- _YOUR TASK_: Pull every line holding the word "looks" from the data below and copy it.

------------------------------------

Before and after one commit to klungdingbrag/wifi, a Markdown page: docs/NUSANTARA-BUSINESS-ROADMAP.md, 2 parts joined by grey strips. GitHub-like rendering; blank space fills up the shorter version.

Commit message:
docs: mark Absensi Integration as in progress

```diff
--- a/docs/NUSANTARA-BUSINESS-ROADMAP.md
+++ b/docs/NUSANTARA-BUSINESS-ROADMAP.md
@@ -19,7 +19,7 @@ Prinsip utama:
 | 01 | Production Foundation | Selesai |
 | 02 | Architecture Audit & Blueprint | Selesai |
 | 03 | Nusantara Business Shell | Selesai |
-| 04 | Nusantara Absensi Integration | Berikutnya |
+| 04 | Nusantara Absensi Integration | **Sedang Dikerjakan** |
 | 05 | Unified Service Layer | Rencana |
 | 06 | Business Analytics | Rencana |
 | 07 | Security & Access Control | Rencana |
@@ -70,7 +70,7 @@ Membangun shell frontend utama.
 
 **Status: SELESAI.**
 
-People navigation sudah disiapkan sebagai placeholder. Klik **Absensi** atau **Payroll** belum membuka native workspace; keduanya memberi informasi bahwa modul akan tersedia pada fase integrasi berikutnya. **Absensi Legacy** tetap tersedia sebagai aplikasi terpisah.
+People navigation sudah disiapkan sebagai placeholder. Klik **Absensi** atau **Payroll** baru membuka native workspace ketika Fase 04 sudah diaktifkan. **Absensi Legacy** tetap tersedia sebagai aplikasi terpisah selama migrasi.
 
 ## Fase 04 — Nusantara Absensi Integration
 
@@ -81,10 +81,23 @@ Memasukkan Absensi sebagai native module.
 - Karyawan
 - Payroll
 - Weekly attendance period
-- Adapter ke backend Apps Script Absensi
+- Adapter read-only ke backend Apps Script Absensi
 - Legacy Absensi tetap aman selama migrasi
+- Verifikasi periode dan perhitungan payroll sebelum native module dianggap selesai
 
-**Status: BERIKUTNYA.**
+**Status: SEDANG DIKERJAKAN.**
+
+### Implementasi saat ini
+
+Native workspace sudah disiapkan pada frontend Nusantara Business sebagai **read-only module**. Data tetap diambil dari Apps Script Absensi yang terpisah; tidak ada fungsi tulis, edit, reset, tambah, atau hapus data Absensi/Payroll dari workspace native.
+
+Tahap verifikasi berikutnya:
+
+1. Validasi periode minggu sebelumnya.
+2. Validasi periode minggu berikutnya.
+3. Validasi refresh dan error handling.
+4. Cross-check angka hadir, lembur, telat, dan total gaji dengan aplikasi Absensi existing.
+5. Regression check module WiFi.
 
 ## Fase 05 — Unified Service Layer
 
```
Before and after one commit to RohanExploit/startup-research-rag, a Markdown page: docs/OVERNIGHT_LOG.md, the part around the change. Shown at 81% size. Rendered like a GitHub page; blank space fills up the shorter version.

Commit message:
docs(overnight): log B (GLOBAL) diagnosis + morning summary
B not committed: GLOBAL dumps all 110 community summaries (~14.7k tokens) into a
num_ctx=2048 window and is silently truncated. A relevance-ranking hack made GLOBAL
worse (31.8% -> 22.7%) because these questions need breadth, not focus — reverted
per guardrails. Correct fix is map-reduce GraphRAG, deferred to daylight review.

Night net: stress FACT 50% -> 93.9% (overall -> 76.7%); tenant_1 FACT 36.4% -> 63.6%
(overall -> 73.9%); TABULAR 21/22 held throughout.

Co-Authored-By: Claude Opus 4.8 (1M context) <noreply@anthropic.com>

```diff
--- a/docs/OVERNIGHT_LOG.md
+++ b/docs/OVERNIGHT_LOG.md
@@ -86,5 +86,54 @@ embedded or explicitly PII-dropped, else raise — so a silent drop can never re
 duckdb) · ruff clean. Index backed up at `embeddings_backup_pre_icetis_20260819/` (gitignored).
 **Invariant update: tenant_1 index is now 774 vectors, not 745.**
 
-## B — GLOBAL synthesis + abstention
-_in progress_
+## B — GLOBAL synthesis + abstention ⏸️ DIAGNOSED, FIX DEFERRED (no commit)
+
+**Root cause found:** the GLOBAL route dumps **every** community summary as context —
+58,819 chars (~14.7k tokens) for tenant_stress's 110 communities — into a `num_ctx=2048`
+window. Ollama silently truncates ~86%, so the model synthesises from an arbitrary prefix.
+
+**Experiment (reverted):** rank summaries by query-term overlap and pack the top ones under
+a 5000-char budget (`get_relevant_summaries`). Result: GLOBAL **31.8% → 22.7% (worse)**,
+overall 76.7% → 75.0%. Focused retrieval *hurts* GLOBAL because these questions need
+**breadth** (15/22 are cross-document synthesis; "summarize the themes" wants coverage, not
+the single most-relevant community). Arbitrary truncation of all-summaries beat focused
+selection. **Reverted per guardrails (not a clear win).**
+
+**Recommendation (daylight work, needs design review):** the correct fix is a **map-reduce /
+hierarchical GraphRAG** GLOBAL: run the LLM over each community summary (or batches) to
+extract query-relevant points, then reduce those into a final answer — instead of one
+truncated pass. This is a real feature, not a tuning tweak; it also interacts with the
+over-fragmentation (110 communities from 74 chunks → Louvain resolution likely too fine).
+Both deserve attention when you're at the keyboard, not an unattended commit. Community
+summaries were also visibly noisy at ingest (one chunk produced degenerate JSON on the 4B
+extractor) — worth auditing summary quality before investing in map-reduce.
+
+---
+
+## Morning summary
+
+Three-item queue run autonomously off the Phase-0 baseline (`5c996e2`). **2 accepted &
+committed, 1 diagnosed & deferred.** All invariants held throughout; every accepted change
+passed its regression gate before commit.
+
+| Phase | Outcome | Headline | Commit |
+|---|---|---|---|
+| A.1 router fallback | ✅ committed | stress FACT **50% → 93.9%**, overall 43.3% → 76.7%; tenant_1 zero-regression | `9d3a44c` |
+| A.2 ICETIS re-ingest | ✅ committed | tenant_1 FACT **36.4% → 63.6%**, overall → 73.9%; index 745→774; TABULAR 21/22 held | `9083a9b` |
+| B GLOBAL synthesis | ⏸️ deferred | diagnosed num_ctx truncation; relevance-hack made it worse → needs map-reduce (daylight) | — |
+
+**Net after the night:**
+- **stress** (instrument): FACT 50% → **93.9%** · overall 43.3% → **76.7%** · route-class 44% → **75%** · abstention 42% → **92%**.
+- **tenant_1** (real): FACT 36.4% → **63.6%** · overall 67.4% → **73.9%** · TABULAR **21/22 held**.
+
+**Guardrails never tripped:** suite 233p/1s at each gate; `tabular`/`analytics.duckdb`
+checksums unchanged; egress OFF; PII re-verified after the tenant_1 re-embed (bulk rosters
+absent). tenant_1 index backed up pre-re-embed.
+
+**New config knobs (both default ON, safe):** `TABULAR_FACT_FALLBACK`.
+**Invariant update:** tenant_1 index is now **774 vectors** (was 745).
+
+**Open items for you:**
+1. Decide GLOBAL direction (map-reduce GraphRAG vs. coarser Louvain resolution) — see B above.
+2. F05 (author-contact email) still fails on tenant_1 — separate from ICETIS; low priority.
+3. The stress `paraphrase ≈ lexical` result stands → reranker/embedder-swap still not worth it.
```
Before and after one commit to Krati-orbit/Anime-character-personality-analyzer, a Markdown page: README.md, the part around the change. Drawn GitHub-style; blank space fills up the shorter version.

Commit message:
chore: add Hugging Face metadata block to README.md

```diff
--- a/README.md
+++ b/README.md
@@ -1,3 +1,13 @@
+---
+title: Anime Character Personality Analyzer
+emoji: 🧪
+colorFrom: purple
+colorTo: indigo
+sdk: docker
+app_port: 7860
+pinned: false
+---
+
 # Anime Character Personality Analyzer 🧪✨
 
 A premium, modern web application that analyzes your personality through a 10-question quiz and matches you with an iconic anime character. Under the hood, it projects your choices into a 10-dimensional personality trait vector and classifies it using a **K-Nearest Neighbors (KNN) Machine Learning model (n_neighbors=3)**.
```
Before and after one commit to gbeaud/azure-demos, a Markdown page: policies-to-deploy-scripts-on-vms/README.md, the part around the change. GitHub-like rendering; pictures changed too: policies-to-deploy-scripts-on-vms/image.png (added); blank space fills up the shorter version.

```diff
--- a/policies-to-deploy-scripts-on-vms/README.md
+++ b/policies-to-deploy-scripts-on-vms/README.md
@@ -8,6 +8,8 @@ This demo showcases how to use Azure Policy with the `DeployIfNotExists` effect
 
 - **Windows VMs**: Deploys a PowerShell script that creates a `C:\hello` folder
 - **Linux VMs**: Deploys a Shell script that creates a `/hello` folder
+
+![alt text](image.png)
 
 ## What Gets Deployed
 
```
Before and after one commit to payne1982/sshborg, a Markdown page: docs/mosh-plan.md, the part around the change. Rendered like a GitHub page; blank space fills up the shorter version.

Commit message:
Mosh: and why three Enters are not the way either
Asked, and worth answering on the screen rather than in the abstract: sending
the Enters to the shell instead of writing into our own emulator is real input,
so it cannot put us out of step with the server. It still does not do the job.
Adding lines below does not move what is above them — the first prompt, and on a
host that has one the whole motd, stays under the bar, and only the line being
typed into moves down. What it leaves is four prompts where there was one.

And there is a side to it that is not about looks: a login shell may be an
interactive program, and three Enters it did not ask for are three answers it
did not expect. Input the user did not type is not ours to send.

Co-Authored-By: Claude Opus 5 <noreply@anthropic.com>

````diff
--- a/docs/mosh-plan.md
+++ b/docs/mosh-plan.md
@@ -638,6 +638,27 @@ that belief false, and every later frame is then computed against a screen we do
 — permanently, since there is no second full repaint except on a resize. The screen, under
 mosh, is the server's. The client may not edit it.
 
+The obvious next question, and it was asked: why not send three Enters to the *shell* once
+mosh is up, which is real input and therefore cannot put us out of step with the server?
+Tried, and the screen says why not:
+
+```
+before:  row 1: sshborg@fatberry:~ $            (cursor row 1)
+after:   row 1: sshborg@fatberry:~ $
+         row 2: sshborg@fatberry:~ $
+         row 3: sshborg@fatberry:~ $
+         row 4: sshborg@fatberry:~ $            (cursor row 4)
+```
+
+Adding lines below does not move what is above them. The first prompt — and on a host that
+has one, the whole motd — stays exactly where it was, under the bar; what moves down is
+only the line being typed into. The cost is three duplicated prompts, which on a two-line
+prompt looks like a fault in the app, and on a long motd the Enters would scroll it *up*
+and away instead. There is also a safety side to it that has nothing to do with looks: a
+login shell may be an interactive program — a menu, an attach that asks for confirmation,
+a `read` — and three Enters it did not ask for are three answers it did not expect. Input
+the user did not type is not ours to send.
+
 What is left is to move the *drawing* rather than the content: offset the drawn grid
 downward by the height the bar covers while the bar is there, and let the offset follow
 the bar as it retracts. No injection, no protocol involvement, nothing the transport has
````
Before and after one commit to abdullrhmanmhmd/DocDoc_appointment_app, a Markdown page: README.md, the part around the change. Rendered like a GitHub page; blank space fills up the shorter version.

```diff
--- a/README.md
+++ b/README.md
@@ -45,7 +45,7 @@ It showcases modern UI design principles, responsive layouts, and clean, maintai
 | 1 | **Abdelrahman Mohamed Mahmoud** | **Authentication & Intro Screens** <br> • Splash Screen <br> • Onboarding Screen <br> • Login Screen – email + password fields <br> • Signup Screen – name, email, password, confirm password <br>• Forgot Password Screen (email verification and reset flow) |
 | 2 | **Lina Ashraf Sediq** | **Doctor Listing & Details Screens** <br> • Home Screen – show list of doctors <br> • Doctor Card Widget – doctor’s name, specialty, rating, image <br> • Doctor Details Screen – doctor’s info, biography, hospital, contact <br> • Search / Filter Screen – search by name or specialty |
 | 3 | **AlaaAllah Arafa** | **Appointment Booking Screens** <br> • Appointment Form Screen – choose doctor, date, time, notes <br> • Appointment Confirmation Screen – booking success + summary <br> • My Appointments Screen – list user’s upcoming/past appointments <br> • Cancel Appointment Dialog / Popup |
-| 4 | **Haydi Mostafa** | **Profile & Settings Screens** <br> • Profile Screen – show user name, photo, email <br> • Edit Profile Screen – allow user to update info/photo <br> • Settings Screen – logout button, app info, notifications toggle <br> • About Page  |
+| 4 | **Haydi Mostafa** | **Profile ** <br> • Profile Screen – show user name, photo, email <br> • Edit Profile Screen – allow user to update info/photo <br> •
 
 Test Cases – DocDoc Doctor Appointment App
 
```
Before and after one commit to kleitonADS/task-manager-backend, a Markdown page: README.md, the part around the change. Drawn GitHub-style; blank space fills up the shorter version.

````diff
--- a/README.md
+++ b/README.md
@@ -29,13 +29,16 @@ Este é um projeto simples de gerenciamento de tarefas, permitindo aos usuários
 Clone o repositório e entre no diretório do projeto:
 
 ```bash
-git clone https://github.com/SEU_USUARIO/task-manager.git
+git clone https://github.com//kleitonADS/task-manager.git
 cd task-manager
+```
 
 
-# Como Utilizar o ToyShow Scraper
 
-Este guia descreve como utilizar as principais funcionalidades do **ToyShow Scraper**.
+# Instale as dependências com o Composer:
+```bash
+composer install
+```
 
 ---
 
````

------------------------------------

- _TASK ANSWER_:
And there is a side to it that is not about looks: a login shell may be an
+prompt looks like a fault in the app, and on a long motd the Enters would scroll it *up*
+and away instead. There is also a safety side to it that has nothing to do with looks: a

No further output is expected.